Is God Still Speaking?
God is still speaking.
These four simple words, the tag line to a 2004 advertising campaign for the United Church of Christ, highlight one of the most important theological divisions in the Christian family tree. Is the Bible complete and sufficient for all purposes until the end of time, or is God a mystery still unraveling, with new and important truths still emerging?
The Evangelical Right, in general, believes in Biblical sufficiency. Taken out of context, a number of verses included in the Bible appear to point both to its completeness (e.g. Deuteronomy 4:2 or Revelation 22:19), and its perfection for Christian purposes (e.g. Psalm 19:7-9). I disagree, for a variety of reasons, but ultimately it doesn’t matter. Because here’s the thing—even if the evangelicals are right about these verses, they are still wrong by their own terms.
Let’s imagine, arguendo, that every word written from Genesis to Revelations was literally true. Let’s further imagine that all theological cases must be made from these scriptures and only these scriptures, because God says they are sufficient. Let us make only conservative, facially valid arguments that cannot reasonably be debated based on the plain meaning of the words presented. Even under these circumstances, Christ himself still directly and explicitly states that God will send as an “advocate” the “spirit of truth” to be with those who follow his commands “forever” (John 14:16-17, NRSV).

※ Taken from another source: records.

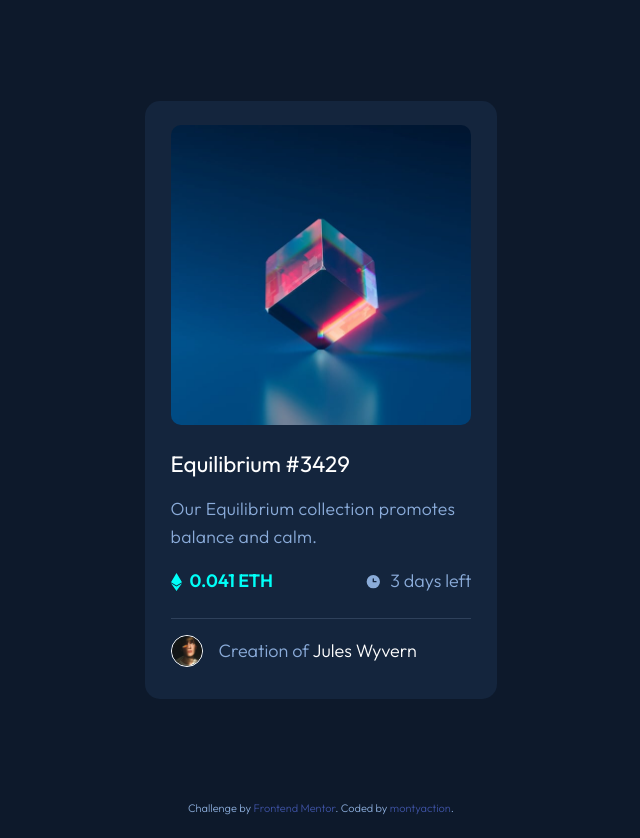
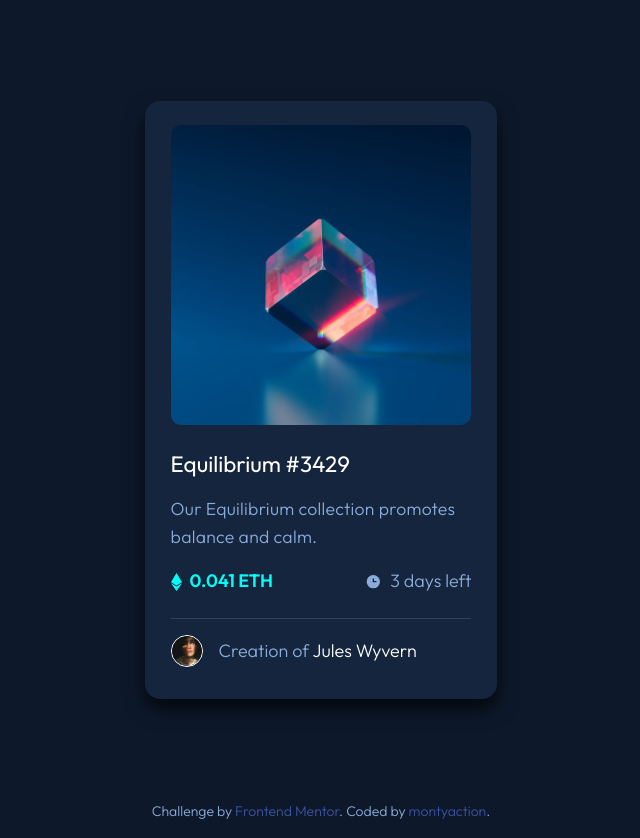
Before and after one commit to montyaction/NFT-preview-card-component, a plain HTML site: page index.html in a window 1280 px wide. Shown: the whole page, without its empty margins (319-959 px from the left). Drawn offline with Linux system fonts and the light colour scheme.

Commit message:
Solution Finished

```diff
--- a/style.scss
+++ b/style.scss
@@ -41,6 +41,7 @@ body {
     margin: 9.5rem;
     border-radius: 15px;
     padding: 1.5rem 1.6rem 2rem;
+    box-shadow: 0px 10px 20px 0px rgba(0,0,0,0.75);
 
     // Main Image
     .img-container {
@@ -159,8 +160,9 @@ body {
 
 // Footer Section
 .attribution {
-     font-size: 11px;
+     font-size: 14px;
      text-align: center;
+     margin-bottom: 1rem;
 
     a {
         color: hsl(228, 45%, 44%);
```
Also changed, not shown: images/screencapture-127-0-0-1-5500-index-html-2022-07-04-18_37_09.png (added), style.css, 4 other files.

Backing up about six centuries from when those words were spoken, God made a promise. He told the prophet Jeremiah, “The days are coming […] when I will make a new covenant with the people of Israel […] I will put my law in their minds and write it on their hearts […] they will all know me, from the least of them to the greatest” (Je. 31:31-34).
In this promise, God does not speak of pen and paper, or more burning bushes, or of any of the words spoken by future messiahs and prophets. God speaks of writing the law directly into the “minds” and “hearts” of humans. How does God intend to fulfill this promise? Well, while Jesus tends to coyly avoid speaking of himself as the messiah, king of the Jews, etc throughout the gospels, he is decidedly not coy about his declaration, “Do not think that I have come to abolish the law or the prophets; I have come not to abolish, but to to fulfill” (Mt. 5:17). “The law” and “the prophets” are two of the main divisions of the Hebrew Bible (or “Old” Testament) Jesus referred to regularly throughout his ministry. And Jeremiah is one of the prophets to whom he refers here.
Christ teaches, preaches, and provides a divine example to Christians throughout the Gospels, but he does not, and does not claim to, write anything directly onto the hearts and minds of humans. In fact, misunderstandings with his disciples abound, sometimes with pretty catastrophic consequences. So how does Jesus fulfill this particular prophetic promise? The answer, clearly written in scripture, is direct intercession.
Going back to John, the new covenant of the Spirit of truth is this:
If you love me, you will keep my commandments. And I will ask the Father, and he will give you another Advocate, to be with you forever. This is the Spirit of truth, whom the world cannot receive, because it neither sees him nor knows him. You know him, because he abides with you, and he will be in you. (Jn. 14:15-17).
This is a direct fulfillment of the promise that the new covenant, the new “law” that God promised to Jeremiah and Christ promised to fulfill, will literally be in the humans who follow Christ. And that law is the Spirit of truth.
Is the Bible complete? Is it sufficient? These are topics better left to a future post. But in any case, it is certainly complete and sufficient enough to show us that God’s word continues, through Christ’s intervention, to be written as truth on the hearts and minds of humankind.
God is still speaking.
____ This post is the first in a series. Follow this blog for more to come on what Christ’s commands actually are, and how they relate to the Spirit of truth. www.jimcoppoc.org/blog, or www.facebook.com/groups/godblog.